**Assignment:**
When a line contains the string "nuestra", it counts once; give the total of such lines in the entries below and nothing else.

[Stored items from a collection]
◆ ◆ ◆ ◆ ◆ ◆ ◆
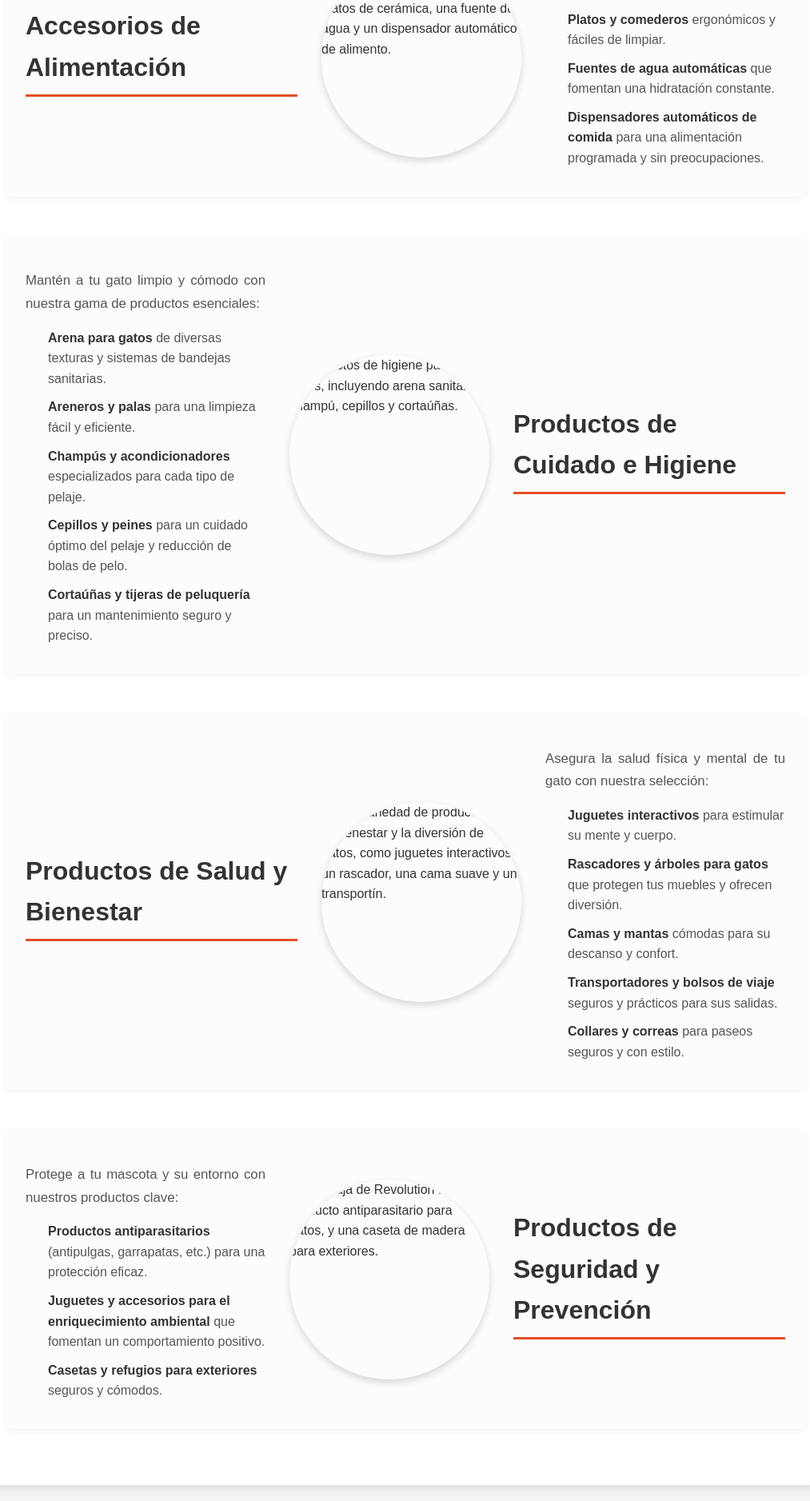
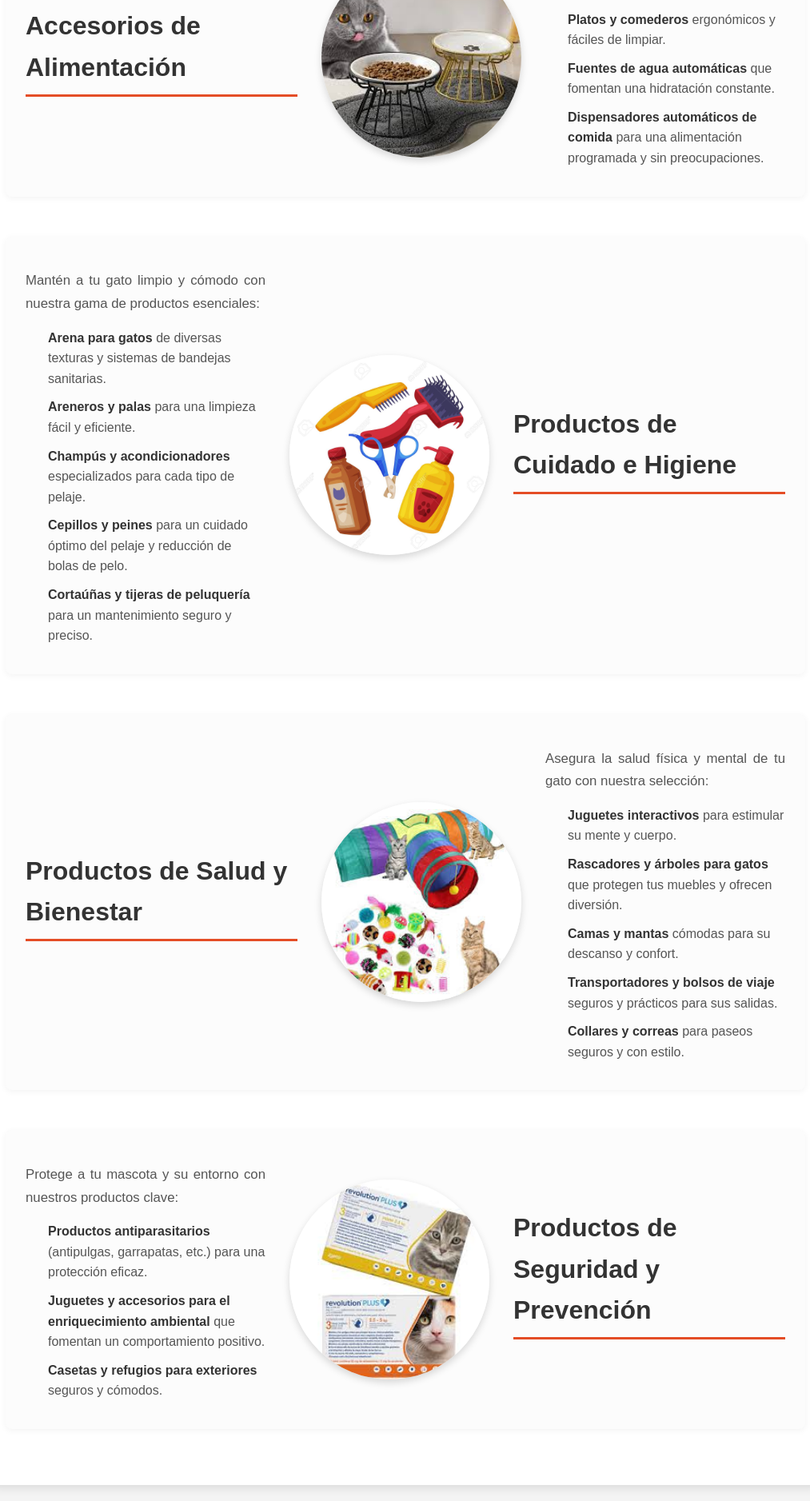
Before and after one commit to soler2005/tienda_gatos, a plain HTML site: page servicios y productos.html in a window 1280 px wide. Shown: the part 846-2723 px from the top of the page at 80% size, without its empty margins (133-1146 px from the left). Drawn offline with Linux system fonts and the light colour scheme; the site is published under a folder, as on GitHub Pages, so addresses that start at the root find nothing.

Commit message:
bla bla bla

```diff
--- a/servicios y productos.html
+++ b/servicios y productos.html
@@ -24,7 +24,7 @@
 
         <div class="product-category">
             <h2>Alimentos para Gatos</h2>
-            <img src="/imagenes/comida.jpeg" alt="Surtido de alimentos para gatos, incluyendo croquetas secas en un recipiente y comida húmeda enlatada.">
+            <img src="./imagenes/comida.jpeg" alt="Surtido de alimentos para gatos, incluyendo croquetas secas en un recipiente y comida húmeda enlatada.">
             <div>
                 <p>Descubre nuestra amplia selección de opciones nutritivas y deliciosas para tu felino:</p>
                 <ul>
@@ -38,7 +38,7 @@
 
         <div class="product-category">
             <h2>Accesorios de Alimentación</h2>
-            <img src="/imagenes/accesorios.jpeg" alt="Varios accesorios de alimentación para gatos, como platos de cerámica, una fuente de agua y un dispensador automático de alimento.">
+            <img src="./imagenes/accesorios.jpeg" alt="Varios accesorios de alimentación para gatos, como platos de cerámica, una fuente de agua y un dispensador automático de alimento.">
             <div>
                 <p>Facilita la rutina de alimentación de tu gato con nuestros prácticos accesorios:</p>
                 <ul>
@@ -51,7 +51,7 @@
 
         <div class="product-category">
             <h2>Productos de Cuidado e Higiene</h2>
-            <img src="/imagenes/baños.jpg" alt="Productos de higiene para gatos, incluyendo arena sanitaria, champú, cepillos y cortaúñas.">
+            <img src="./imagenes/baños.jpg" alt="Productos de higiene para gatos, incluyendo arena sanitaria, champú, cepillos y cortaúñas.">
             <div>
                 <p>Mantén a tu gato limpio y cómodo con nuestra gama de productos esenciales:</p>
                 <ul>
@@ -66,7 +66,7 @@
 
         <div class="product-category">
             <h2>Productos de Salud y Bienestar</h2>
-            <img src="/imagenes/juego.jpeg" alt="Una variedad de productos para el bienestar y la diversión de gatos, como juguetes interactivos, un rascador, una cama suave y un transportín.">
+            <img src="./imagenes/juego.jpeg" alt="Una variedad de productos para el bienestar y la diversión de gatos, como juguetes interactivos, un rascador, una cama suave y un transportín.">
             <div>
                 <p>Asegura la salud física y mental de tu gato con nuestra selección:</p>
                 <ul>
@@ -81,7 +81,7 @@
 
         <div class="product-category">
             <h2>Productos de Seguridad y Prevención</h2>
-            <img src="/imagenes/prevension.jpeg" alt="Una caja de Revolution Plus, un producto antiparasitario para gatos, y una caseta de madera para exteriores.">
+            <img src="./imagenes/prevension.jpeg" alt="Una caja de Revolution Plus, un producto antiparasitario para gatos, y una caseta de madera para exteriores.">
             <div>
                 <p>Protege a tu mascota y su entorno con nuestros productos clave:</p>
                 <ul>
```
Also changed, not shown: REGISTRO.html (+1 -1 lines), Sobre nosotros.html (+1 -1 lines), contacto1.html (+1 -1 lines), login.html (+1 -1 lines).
◆ ◆ ◆ ◆ ◆ ◆ ◆
**Answer section:**
3